* **GOAL OF THE EXERCISE**
Return each line of the records holding the string "docs".

* **THE INPUT**

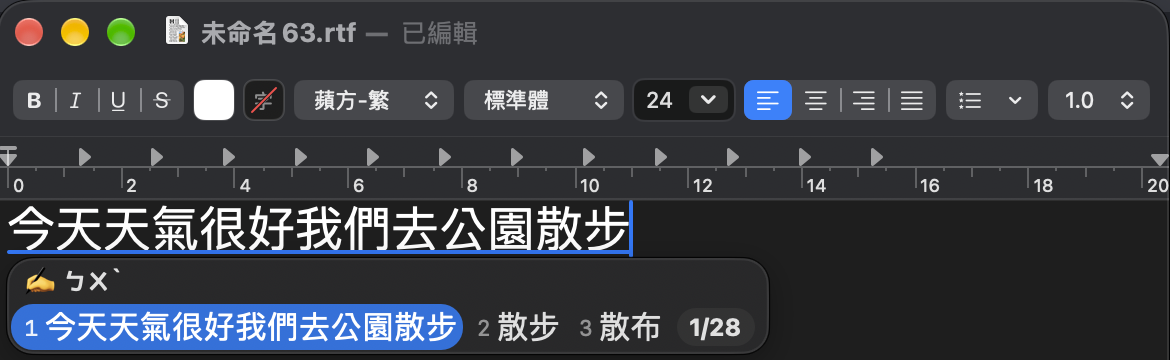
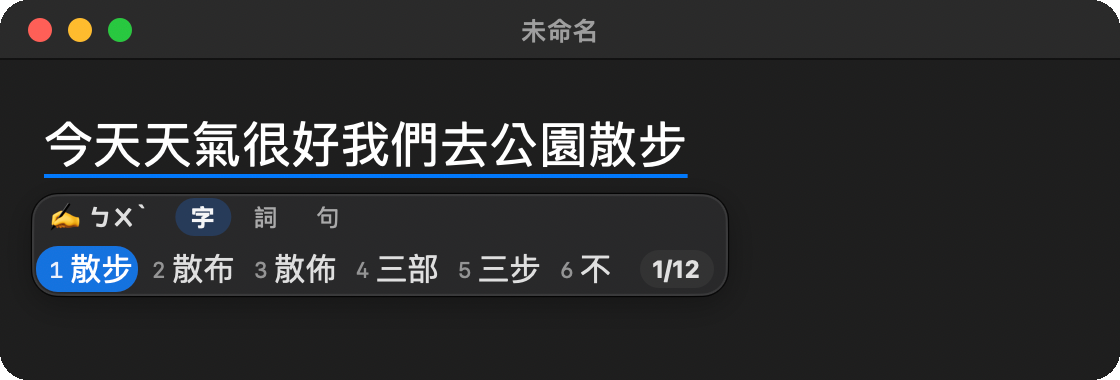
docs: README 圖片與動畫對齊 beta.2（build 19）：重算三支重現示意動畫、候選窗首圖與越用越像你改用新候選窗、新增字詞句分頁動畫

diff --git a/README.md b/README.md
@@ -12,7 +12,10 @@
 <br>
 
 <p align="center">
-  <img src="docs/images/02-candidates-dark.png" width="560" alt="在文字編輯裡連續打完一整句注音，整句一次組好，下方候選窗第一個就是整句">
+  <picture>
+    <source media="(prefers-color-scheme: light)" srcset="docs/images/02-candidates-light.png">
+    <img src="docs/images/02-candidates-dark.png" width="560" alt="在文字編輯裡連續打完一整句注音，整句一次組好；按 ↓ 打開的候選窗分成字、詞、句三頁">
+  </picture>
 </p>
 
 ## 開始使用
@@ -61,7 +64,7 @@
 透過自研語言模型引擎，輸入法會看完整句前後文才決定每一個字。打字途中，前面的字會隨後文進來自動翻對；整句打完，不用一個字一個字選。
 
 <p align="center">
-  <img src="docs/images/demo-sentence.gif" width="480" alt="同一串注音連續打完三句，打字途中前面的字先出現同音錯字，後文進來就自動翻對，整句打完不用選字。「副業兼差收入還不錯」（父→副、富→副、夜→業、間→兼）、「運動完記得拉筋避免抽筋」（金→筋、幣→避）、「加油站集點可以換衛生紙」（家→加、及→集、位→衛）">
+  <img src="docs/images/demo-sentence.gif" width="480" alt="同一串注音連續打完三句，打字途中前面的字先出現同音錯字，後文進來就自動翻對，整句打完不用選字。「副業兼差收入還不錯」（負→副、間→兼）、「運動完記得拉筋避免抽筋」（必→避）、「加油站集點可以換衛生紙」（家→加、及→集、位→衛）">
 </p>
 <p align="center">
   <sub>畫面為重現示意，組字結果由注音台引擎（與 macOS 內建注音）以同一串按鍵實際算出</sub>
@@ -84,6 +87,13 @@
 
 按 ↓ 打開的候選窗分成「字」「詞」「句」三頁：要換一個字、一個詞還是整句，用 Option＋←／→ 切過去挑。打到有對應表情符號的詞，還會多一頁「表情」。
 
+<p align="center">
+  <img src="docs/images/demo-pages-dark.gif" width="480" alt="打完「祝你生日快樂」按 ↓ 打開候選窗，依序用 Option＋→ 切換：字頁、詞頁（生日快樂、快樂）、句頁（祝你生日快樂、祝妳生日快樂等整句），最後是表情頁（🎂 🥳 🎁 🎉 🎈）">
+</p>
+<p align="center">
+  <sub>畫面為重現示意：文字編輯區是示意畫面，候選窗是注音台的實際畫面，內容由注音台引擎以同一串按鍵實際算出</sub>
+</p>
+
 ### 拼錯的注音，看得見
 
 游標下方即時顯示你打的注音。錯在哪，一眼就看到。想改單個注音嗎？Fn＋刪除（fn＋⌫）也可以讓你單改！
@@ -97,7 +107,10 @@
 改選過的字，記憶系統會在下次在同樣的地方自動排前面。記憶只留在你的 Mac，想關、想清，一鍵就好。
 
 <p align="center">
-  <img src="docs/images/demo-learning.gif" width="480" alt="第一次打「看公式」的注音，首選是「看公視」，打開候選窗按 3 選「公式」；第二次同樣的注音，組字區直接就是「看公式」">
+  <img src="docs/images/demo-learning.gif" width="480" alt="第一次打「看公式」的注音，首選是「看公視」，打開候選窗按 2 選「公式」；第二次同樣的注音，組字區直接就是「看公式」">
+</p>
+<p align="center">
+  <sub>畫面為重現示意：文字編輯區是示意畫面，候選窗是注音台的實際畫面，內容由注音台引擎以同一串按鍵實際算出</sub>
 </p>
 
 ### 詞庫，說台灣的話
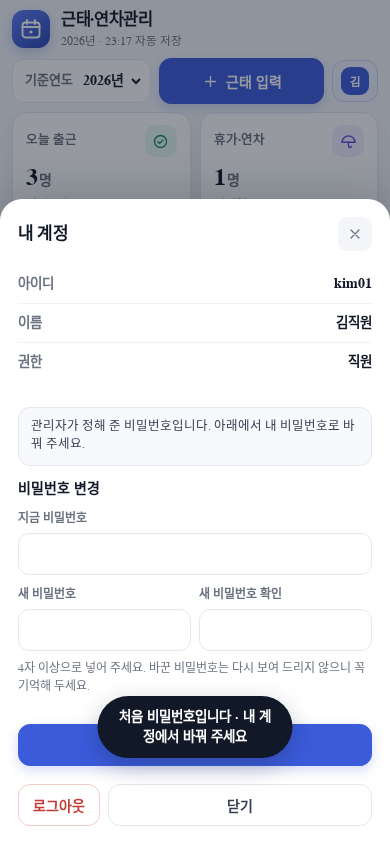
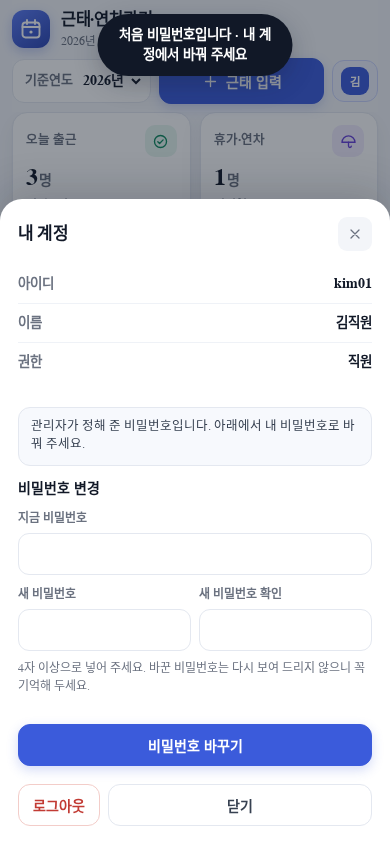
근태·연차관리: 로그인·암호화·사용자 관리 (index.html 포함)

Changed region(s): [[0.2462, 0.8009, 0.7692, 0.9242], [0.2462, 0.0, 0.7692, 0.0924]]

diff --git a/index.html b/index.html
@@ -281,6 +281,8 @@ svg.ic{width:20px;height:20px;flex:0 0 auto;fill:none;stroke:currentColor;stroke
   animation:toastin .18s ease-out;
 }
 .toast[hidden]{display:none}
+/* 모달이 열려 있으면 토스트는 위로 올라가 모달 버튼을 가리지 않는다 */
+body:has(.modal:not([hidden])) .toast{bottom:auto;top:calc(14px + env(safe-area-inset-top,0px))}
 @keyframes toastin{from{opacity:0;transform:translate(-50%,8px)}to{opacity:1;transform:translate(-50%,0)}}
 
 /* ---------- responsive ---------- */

* **EXPECTED ANSWER**
docs: README 圖片與動畫對齊 beta.2（build 19）：重算三支重現示意動畫、候選窗首圖與越用越像你改用新候選窗、新增字詞句分頁動畫
-  <img src="docs/images/02-candidates-dark.png" width="560" alt="在文字編輯裡連續打完一整句注音，整句一次組好，下方候選窗第一個就是整句">
+    <source media="(prefers-color-scheme: light)" srcset="docs/images/02-candidates-light.png">
+    <img src="docs/images/02-candidates-dark.png" width="560" alt="在文字編輯裡連續打完一整句注音，整句一次組好；按 ↓ 打開的候選窗分成字、詞、句三頁">
-  <img src="docs/images/demo-sentence.gif" width="480" alt="同一串注音連續打完三句，打字途中前面的字先出現同音錯字，後文進來就自動翻對，整句打完不用選字。「副業兼差收入還不錯」（父→副、富→副、夜→業、間→兼）、「運動完記得拉筋避免抽筋」（金→筋、幣→避）、「加油站集點可以換衛生紙」（家→加、及→集、位→衛）">
+  <img src="docs/images/demo-sentence.gif" width="480" alt="同一串注音連續打完三句，打字途中前面的字先出現同音錯字，後文進來就自動翻對，整句打完不用選字。「副業兼差收入還不錯」（負→副、間→兼）、「運動完記得拉筋避免抽筋」（必→避）、「加油站集點可以換衛生紙」（家→加、及→集、位→衛）">
+  <img src="docs/images/demo-pages-dark.gif" width="480" alt="打完「祝你生日快樂」按 ↓ 打開候選窗，依序用 Option＋→ 切換：字頁、詞頁（生日快樂、快樂）、句頁（祝你生日快樂、祝妳生日快樂等整句），最後是表情頁（🎂 🥳 🎁 🎉 🎈）">
-  <img src="docs/images/demo-learning.gif" width="480" alt="第一次打「看公式」的注音，首選是「看公視」，打開候選窗按 3 選「公式」；第二次同樣的注音，組字區直接就是「看公式」">
+  <img src="docs/images/demo-learning.gif" width="480" alt="第一次打「看公式」的注音，首選是「看公視」，打開候選窗按 2 選「公式」；第二次同樣的注音，組字區直接就是「看公式」">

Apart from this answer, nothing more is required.